* _TASK ITEM_
Whenever a line of the entries below holds the string "width", copy that line and return it.

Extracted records
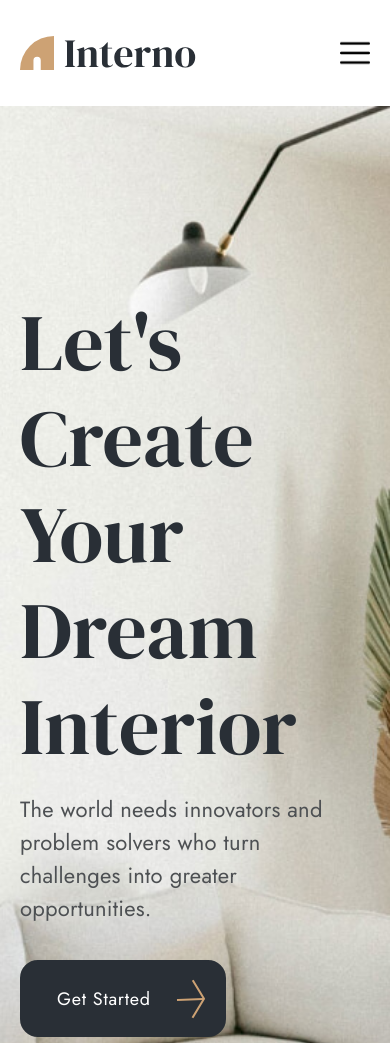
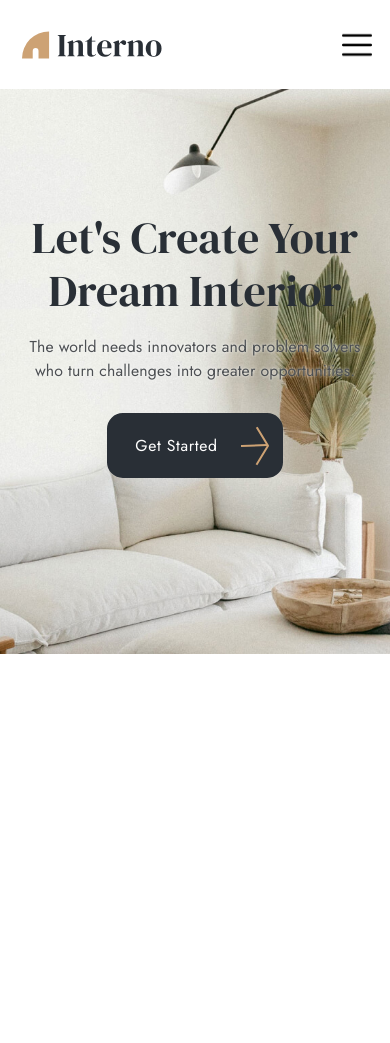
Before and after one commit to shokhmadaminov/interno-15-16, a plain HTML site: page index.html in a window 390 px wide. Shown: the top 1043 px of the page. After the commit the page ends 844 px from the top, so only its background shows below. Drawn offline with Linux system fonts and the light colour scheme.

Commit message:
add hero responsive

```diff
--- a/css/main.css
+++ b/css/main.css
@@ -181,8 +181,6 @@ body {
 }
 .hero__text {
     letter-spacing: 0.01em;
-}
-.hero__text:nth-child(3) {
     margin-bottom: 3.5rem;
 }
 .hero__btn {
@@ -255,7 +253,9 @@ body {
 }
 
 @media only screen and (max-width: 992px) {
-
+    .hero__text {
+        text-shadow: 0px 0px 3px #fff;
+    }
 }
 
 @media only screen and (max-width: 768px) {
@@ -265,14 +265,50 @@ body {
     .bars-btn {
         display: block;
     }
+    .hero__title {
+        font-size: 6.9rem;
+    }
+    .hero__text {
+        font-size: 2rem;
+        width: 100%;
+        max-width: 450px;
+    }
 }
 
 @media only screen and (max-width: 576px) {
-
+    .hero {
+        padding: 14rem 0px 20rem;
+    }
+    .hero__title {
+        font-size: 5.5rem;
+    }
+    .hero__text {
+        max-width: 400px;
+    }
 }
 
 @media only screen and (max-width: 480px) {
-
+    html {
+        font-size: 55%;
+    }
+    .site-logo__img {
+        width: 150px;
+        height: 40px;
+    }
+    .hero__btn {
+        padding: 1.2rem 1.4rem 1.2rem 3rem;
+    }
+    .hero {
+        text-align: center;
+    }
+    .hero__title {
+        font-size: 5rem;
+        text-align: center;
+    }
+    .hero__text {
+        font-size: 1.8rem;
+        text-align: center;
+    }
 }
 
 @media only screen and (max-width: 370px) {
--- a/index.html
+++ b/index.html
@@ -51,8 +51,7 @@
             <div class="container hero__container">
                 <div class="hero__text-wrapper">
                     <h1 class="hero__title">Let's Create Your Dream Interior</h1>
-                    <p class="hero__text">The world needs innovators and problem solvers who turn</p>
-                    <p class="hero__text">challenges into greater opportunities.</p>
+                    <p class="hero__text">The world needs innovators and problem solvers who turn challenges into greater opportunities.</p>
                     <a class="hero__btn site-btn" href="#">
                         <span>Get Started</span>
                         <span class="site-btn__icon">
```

* * *

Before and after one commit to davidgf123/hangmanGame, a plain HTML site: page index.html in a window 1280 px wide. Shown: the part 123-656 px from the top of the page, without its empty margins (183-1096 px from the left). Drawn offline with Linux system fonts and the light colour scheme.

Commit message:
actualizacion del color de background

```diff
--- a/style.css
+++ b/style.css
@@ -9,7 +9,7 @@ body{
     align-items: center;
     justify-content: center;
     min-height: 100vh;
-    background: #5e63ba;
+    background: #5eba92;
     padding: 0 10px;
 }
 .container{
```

* _RESPONSE AREA_
 @media only screen and (max-width: 992px) {
 @media only screen and (max-width: 768px) {
+        width: 100%;
+        max-width: 450px;
 @media only screen and (max-width: 576px) {
+        max-width: 400px;
 @media only screen and (max-width: 480px) {
+        width: 150px;
 @media only screen and (max-width: 370px) {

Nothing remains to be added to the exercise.